In the copy, keep every record exact and leave out all images.

**** INFORMATION PROVIDED

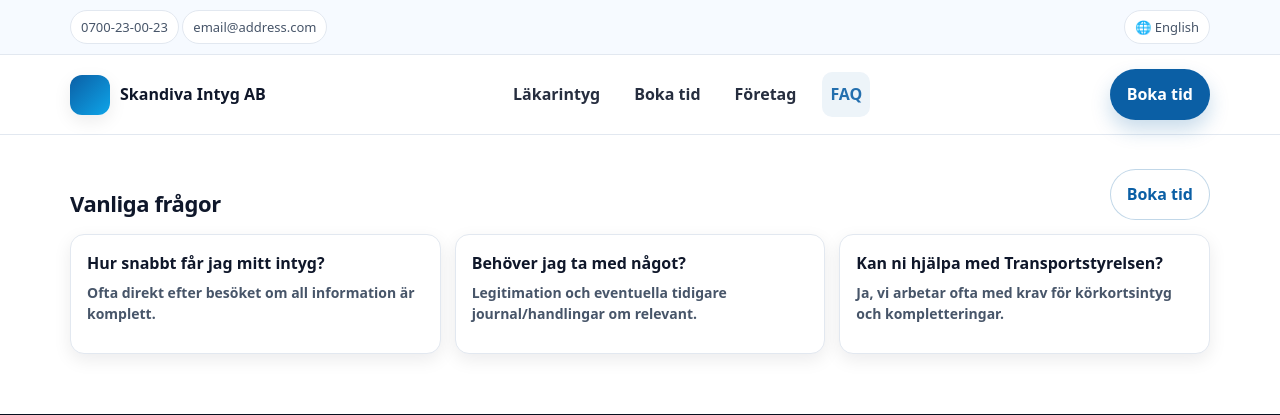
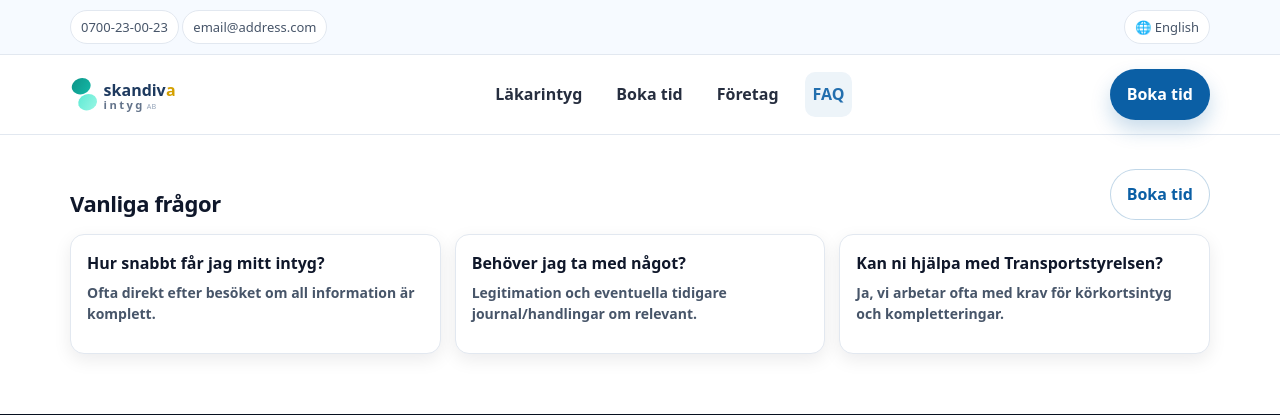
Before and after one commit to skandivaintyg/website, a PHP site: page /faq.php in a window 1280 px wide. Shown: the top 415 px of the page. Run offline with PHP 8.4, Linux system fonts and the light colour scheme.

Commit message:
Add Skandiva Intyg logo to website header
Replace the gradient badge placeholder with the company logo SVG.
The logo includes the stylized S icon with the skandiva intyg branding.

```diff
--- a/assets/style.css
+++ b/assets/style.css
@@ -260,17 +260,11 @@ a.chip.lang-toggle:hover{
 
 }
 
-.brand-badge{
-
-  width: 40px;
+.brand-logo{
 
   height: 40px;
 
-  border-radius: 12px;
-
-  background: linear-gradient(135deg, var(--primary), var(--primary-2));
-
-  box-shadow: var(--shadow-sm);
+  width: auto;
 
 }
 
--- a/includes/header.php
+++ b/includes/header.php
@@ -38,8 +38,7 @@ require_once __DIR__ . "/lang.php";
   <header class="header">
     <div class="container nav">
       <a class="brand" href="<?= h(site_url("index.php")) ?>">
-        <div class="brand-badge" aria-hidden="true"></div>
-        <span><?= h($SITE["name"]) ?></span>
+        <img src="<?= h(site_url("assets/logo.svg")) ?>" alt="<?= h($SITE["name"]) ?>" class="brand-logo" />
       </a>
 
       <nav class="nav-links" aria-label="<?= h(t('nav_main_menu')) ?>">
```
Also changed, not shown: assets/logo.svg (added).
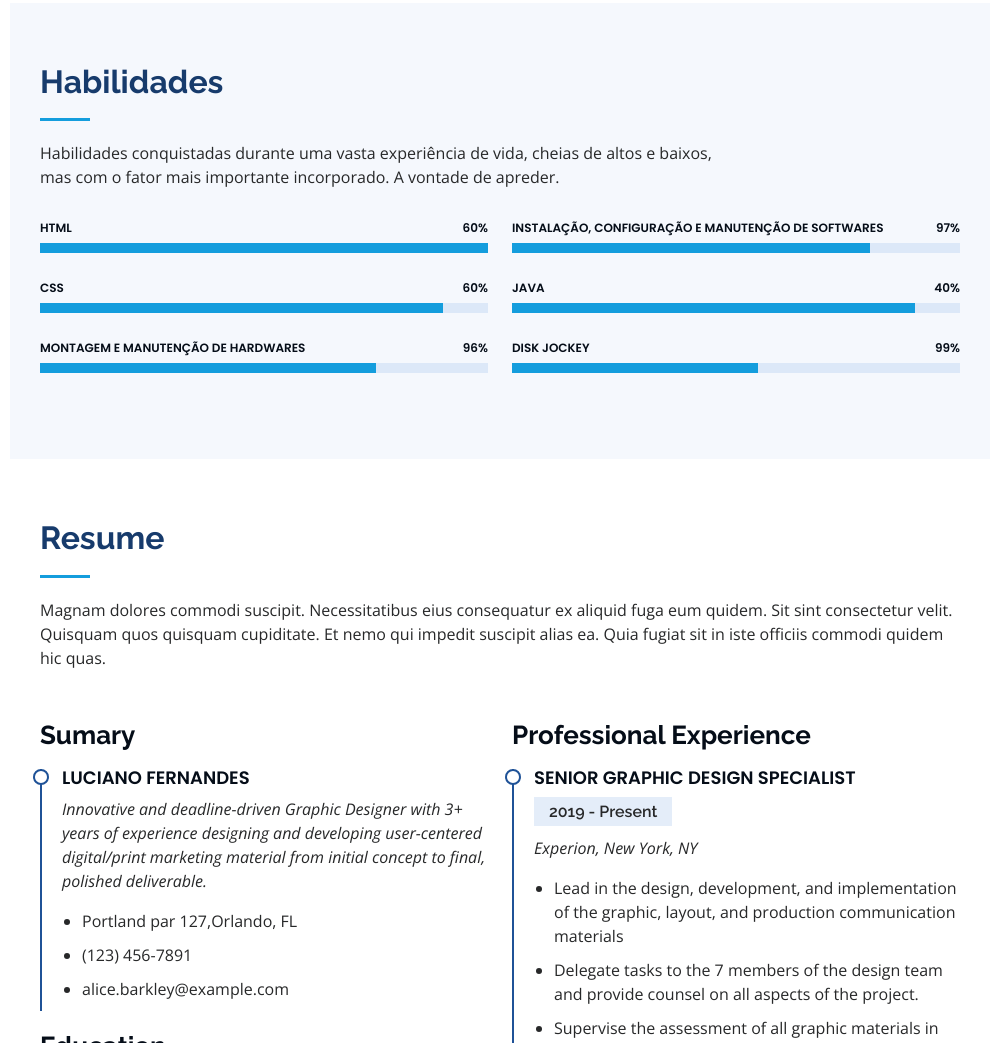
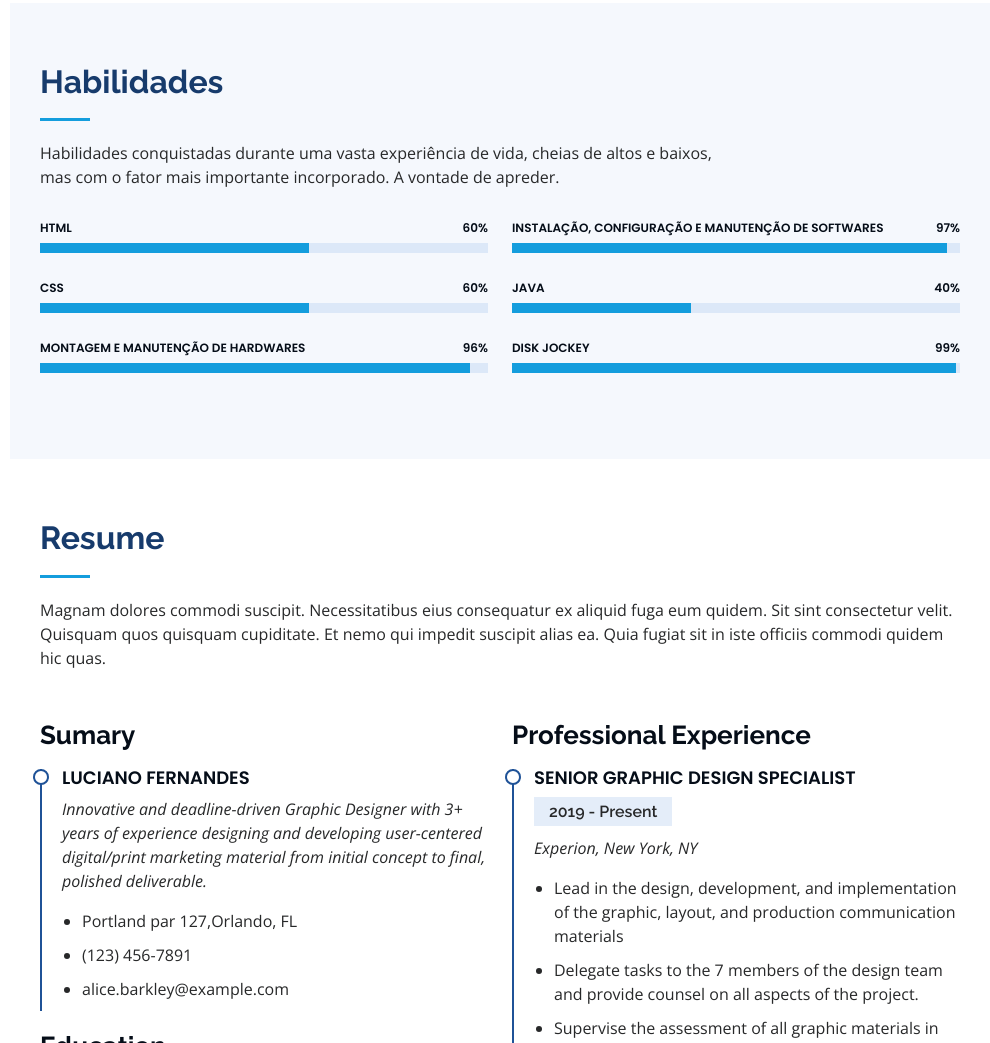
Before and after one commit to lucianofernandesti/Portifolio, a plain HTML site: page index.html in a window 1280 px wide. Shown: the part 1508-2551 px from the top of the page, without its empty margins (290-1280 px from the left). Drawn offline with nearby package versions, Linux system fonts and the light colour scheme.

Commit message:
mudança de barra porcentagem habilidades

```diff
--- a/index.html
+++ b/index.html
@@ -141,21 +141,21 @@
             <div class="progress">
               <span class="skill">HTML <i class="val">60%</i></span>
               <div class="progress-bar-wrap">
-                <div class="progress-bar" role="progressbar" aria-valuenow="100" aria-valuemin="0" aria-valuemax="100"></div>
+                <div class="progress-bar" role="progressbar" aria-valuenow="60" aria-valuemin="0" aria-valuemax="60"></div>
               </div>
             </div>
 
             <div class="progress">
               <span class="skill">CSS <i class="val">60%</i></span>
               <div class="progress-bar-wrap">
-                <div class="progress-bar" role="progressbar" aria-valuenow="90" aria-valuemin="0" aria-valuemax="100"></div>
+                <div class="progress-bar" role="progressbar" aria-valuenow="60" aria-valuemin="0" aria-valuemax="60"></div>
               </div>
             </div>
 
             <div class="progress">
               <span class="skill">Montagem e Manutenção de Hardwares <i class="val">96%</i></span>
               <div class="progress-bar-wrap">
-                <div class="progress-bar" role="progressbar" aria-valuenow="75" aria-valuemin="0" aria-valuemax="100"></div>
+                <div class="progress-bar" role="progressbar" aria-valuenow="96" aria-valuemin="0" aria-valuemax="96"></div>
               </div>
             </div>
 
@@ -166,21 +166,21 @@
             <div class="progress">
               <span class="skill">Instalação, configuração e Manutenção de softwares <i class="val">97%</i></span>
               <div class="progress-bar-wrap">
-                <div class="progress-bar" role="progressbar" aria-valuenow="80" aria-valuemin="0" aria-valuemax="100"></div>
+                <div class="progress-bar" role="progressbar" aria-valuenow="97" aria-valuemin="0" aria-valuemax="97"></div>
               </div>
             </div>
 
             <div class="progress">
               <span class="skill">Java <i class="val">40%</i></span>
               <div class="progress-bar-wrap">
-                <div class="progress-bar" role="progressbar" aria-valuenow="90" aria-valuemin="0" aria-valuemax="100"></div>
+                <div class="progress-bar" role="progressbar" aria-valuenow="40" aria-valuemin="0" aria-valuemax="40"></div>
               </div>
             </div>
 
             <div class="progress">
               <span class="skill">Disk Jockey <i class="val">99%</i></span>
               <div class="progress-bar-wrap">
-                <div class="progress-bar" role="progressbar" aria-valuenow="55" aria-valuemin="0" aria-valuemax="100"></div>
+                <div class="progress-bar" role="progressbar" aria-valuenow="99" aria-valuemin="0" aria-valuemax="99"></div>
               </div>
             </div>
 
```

********

ANSWER >>
Before and after one commit to skandivaintyg/website, a PHP site: page /faq.php in a window 1280 px wide. Shown: the top 415 px of the page. Run offline with PHP 8.4, Linux system fonts and the light colour scheme.

Commit message:
Add Skandiva Intyg logo to website header
Replace the gradient badge placeholder with the company logo SVG.
The logo includes the stylized S icon with the skandiva intyg branding.

```diff
--- a/assets/style.css
+++ b/assets/style.css
@@ -260,17 +260,11 @@ a.chip.lang-toggle:hover{
 
 }
 
-.brand-badge{
-
-  width: 40px;
+.brand-logo{
 
   height: 40px;
 
-  border-radius: 12px;
-
-  background: linear-gradient(135deg, var(--primary), var(--primary-2));
-
-  box-shadow: var(--shadow-sm);
+  width: auto;
 
 }
 
--- a/includes/header.php
+++ b/includes/header.php
@@ -38,8 +38,7 @@ require_once __DIR__ . "/lang.php";
   <header class="header">
     <div class="container nav">
       <a class="brand" href="<?= h(site_url("index.php")) ?>">
-        <div class="brand-badge" aria-hidden="true"></div>
-        <span><?= h($SITE["name"]) ?></span>
+        <img src="<?= h(site_url("assets/logo.svg")) ?>" alt="<?= h($SITE["name"]) ?>" class="brand-logo" />
       </a>
 
       <nav class="nav-links" aria-label="<?= h(t('nav_main_menu')) ?>">
```
Also changed, not shown: assets/logo.svg (added).
Before and after one commit to lucianofernandesti/Portifolio, a plain HTML site: page index.html in a window 1280 px wide. Shown: the part 1508-2551 px from the top of the page, without its empty margins (290-1280 px from the left). Drawn offline with nearby package versions, Linux system fonts and the light colour scheme.

Commit message:
mudança de barra porcentagem habilidades

```diff
--- a/index.html
+++ b/index.html
@@ -141,21 +141,21 @@
             <div class="progress">
               <span class="skill">HTML <i class="val">60%</i></span>
               <div class="progress-bar-wrap">
-                <div class="progress-bar" role="progressbar" aria-valuenow="100" aria-valuemin="0" aria-valuemax="100"></div>
+                <div class="progress-bar" role="progressbar" aria-valuenow="60" aria-valuemin="0" aria-valuemax="60"></div>
               </div>
             </div>
 
             <div class="progress">
               <span class="skill">CSS <i class="val">60%</i></span>
               <div class="progress-bar-wrap">
-                <div class="progress-bar" role="progressbar" aria-valuenow="90" aria-valuemin="0" aria-valuemax="100"></div>
+                <div class="progress-bar" role="progressbar" aria-valuenow="60" aria-valuemin="0" aria-valuemax="60"></div>
               </div>
             </div>
 
             <div class="progress">
               <span class="skill">Montagem e Manutenção de Hardwares <i class="val">96%</i></span>
               <div class="progress-bar-wrap">
-                <div class="progress-bar" role="progressbar" aria-valuenow="75" aria-valuemin="0" aria-valuemax="100"></div>
+                <div class="progress-bar" role="progressbar" aria-valuenow="96" aria-valuemin="0" aria-valuemax="96"></div>
               </div>
             </div>
 
@@ -166,21 +166,21 @@
             <div class="progress">
               <span class="skill">Instalação, configuração e Manutenção de softwares <i class="val">97%</i></span>
               <div class="progress-bar-wrap">
-                <div class="progress-bar" role="progressbar" aria-valuenow="80" aria-valuemin="0" aria-valuemax="100"></div>
+                <div class="progress-bar" role="progressbar" aria-valuenow="97" aria-valuemin="0" aria-valuemax="97"></div>
               </div>
             </div>
 
             <div class="progress">
               <span class="skill">Java <i class="val">40%</i></span>
               <div class="progress-bar-wrap">
-                <div class="progress-bar" role="progressbar" aria-valuenow="90" aria-valuemin="0" aria-valuemax="100"></div>
+                <div class="progress-bar" role="progressbar" aria-valuenow="40" aria-valuemin="0" aria-valuemax="40"></div>
               </div>
             </div>
 
             <div class="progress">
               <span class="skill">Disk Jockey <i class="val">99%</i></span>
               <div class="progress-bar-wrap">
-                <div class="progress-bar" role="progressbar" aria-valuenow="55" aria-valuemin="0" aria-valuemax="100"></div>
+                <div class="progress-bar" role="progressbar" aria-valuenow="99" aria-valuemin="0" aria-valuemax="99"></div>
               </div>
             </div>
 
```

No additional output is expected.